- Alexander Hamilton to Elizabeth Schuyler, just days before his death
this day in 1916, by the new style calendar, Russian mystic Grigori
Rasputin was killed in St. Petersburg, aged 47. Born to a peasant family
around 1869, Rasputin received little formal education, and joined a
monastery before leaving to travel around Europe and the
Middle East. He eventually arrived in St. Petersburg, where he
cultivated a reputation as a mystic and a faith healer, and found a
place in the Russian court of Tsar Nicholas II. Rasputin acted as an
adviser to the tsar’s wife Alexandra, who sought help for her son
Alexei’s hemophilia, which the mystic appeared to help alleviate; he
thus secured a place as Alexandra’s personal adviser. As the credibility
and popularity of the tsar’s rule began to wane, his critics used the
position of the peasant ‘mad monk’ in the court to call for reform.
While Rasputin’s influence over the Romanovs was limited, Alexandra’s
defiant defence of him gave rise to rumours of impropriety and even an
alleged affair between the tsarina and the mystic. On the evening of
December 29th 1916, a group of conspirators invited Rasputin to the
palace of Prince Felix Yusupov, who had cultivated a friendship with
Rasputin, intending to kill him to save the monarchy. They fed
him poison, which had no effect, then shot him, which he initially
survived, and finally shot him in the head and threw his body into a
river in the early hours of the morning. Rasputin’s body was found a few
days later, with his hands frozen in a raised position, giving rise to
rumours that he was still alive while underwater and had tried to untie
the rope on his hands, only to finally die by drowning. A few months
later, in March 1917, the tsar’s government was toppled by Bolshevik
revolutionaries, and, the next year, Nicholas, Alexandra, and all their
children were executed. The remarkable story of Rasputin’s murder is the
final chapter in a peasant monk’s rise to becoming one of the most
influential and notorious figures of Russian history.
Today is a good day to remember that the black panther party always was a proponent for queer rights and queer activists today can repay that kindness by supporting groups such as black lives matter and by working to eliminate racism in our own communities.
this day in 1929, the future civil rights leader Martin Luther King Jr.
was born in Atlanta, Georgia. Born as Martin King, he and his father
changed their names in honour of Protestant reformer Martin Luther. King

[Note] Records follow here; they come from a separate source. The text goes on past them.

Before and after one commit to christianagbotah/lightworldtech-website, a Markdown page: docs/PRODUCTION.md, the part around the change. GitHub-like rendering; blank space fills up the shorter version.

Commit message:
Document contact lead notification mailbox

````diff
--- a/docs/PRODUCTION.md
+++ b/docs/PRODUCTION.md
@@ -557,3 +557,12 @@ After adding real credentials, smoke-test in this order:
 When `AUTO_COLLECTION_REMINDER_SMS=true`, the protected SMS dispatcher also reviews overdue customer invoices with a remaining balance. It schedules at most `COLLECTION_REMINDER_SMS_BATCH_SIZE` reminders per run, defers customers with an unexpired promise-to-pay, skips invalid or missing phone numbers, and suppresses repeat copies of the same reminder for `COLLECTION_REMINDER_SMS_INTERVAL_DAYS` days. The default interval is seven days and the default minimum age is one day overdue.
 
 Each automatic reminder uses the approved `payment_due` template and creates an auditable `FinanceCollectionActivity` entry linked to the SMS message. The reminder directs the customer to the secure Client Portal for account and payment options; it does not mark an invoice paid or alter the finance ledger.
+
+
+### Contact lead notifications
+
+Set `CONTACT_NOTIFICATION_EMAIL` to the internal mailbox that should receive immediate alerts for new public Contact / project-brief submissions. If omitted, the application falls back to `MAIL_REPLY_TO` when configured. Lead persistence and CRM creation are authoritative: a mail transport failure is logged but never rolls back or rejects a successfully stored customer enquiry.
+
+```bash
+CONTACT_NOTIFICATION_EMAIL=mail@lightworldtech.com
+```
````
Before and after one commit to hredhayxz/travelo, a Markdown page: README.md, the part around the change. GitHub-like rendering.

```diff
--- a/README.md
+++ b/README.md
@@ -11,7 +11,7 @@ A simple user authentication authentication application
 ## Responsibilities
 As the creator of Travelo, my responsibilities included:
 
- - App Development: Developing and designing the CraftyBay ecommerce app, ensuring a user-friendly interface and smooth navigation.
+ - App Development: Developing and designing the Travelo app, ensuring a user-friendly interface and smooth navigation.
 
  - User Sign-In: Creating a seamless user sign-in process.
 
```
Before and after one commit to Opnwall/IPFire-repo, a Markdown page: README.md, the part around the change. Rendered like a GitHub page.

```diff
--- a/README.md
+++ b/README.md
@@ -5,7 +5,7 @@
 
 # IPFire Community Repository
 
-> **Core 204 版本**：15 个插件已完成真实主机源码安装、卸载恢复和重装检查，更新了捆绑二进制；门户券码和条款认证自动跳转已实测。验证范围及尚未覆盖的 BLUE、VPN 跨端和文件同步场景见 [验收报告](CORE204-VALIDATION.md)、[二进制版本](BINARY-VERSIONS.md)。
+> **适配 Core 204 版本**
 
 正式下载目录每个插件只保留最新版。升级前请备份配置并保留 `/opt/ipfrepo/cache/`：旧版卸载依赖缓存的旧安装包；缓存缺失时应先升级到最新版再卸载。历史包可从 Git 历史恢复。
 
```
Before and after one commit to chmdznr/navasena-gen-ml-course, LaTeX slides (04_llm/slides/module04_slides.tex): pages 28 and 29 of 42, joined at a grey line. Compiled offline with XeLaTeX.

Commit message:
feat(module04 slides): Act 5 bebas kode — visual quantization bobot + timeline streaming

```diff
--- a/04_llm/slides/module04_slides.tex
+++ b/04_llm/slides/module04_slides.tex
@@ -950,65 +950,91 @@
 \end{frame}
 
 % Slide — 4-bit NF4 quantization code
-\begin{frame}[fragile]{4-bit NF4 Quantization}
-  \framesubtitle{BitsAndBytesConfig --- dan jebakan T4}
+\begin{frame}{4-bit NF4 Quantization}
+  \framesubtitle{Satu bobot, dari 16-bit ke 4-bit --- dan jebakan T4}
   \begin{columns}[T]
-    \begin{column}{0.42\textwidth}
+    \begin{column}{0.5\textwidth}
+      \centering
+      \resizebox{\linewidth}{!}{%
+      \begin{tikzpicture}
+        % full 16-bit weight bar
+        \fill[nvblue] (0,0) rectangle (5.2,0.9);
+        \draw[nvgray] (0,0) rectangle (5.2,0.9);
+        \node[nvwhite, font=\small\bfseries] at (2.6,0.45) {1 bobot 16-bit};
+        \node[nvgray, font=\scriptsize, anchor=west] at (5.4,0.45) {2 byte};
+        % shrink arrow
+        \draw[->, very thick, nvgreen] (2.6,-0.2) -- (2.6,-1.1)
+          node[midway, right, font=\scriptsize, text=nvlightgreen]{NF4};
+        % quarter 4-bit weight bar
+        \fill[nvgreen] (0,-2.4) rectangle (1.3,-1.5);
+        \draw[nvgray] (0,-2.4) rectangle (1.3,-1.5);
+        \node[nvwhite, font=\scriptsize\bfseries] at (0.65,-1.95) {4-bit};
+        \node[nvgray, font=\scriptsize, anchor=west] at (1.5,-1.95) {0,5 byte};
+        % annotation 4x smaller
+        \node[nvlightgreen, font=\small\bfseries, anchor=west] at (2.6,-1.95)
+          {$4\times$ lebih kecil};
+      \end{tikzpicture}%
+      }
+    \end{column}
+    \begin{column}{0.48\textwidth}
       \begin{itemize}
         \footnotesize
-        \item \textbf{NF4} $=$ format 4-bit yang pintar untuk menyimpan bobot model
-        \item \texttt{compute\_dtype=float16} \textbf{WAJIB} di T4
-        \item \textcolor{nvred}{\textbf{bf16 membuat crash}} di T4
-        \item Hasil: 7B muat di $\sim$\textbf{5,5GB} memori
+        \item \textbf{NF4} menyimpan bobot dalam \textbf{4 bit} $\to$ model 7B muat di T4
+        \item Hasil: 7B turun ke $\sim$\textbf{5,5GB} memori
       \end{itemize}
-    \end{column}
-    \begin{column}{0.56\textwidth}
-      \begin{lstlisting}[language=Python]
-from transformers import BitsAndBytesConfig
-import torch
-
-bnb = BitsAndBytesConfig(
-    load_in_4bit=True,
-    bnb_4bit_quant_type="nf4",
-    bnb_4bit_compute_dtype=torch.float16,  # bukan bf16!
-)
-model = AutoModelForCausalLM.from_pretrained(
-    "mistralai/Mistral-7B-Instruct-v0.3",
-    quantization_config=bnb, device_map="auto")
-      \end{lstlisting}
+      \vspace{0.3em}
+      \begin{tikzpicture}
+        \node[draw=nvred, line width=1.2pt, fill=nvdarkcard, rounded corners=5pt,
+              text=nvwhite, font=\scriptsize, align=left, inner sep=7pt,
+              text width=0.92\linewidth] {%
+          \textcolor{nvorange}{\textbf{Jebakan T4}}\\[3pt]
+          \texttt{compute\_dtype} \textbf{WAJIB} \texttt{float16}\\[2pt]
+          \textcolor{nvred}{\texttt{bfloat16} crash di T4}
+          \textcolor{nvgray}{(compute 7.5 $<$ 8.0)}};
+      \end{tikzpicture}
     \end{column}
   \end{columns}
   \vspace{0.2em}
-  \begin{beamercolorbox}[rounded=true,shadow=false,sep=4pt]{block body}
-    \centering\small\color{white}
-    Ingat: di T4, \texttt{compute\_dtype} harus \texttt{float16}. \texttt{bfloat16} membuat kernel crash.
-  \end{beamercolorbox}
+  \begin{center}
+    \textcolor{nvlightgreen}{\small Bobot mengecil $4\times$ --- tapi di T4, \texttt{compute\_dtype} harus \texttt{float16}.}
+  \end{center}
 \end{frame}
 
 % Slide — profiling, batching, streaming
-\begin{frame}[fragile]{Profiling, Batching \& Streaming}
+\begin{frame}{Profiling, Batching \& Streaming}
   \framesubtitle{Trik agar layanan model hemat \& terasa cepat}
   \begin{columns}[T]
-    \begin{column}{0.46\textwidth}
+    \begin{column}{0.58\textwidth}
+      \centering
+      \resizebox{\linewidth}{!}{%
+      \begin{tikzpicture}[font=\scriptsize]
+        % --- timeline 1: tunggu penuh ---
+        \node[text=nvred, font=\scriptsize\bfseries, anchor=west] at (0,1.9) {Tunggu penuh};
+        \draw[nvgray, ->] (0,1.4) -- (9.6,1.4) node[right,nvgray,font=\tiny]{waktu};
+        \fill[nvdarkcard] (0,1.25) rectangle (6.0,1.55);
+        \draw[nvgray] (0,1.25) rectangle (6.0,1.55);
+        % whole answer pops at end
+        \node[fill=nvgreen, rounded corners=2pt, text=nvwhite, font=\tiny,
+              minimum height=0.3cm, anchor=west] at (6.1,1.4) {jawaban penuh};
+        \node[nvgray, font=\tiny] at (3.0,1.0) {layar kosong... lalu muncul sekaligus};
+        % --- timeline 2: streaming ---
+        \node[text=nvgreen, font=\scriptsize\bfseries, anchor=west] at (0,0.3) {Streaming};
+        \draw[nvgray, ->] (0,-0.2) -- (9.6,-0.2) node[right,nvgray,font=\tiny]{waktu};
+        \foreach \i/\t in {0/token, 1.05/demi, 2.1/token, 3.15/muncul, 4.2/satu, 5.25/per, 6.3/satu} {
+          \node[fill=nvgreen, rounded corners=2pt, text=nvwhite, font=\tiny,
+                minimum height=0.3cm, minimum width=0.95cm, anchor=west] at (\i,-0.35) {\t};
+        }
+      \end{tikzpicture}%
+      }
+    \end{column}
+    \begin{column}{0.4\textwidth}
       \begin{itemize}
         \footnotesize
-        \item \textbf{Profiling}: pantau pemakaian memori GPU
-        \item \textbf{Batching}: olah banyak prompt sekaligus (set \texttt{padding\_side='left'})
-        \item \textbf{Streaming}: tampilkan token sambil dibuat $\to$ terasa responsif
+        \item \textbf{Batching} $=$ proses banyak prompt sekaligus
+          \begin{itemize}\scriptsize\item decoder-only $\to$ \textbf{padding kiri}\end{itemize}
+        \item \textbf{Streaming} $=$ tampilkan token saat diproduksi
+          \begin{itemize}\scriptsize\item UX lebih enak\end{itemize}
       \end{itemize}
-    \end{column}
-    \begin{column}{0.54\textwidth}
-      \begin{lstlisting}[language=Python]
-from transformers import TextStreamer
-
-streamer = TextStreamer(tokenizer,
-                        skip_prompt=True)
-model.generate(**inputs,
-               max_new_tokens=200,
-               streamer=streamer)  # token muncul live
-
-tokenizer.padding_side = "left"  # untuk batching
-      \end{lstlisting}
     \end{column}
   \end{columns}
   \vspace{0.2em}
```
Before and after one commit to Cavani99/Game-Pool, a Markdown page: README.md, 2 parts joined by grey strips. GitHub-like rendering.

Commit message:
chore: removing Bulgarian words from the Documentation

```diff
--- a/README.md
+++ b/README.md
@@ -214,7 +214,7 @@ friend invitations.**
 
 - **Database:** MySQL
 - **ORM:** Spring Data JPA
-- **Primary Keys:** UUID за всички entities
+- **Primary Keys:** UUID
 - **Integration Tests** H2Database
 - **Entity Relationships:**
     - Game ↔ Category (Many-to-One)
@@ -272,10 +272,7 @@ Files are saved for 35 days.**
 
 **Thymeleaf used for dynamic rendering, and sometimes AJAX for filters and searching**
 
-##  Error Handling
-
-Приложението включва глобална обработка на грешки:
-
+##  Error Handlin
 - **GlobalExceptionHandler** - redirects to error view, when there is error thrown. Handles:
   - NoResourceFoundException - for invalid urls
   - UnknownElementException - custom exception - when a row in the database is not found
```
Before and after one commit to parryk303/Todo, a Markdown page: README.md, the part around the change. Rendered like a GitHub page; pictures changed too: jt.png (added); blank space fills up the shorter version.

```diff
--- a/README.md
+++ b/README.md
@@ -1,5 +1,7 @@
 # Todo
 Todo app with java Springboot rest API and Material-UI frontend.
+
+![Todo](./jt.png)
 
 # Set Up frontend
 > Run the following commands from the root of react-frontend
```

entered the ministry in his twenties and first came to national
attention for his leadership of the Montgomery Bus Boycott in 1955. This
event is considered by many to be the beginning of the Civil Rights Movement,
which saw a national struggle to end discrimination against African-Americans. King was one of many leaders, but became the face of
the movement for his nonviolent tactics and powerful oratory. In 1963,
during the March on Washington, King delivered the crowning speech of
the movement - the ‘I have a dream’ speech. Beyond his role in combating
racial inequality, King also focused on tackling poverty and advocating
peace, especially during the Vietnam War. On April 4th 1968, King was
shot and killed by James Earl Ray in Memphis, Tennessee. He lived to see
the legislative achievements of the movement - the 1964 Civil Rights
Act and 1965 Voting Rights Act - but tragically was unable to continue
the push for full equality. The movement King set in motion continues to
be fought today; the United States is still not a completely equal
society and systemic discrimination persists. However, thanks to Martin
Luther King, America is closer to fulfilling King’s dream of a truly
free and equal society. Since 1986, a national Martin Luther King Day is
celebrated on the third Monday in January.
DON’T STOP US NOW!
*kicks down door*
THE MOMENT OF TRUTH!
WE WERE BORN TO MAKE HISTORY!
*flips chairs over*
WE WILL MAKE IT HAPPEN!
*sets items on fire*
WE’LL TURN IT AROUND!
*screams into the heavens*
YES WE WERE BORN TO MAKE HISTORY!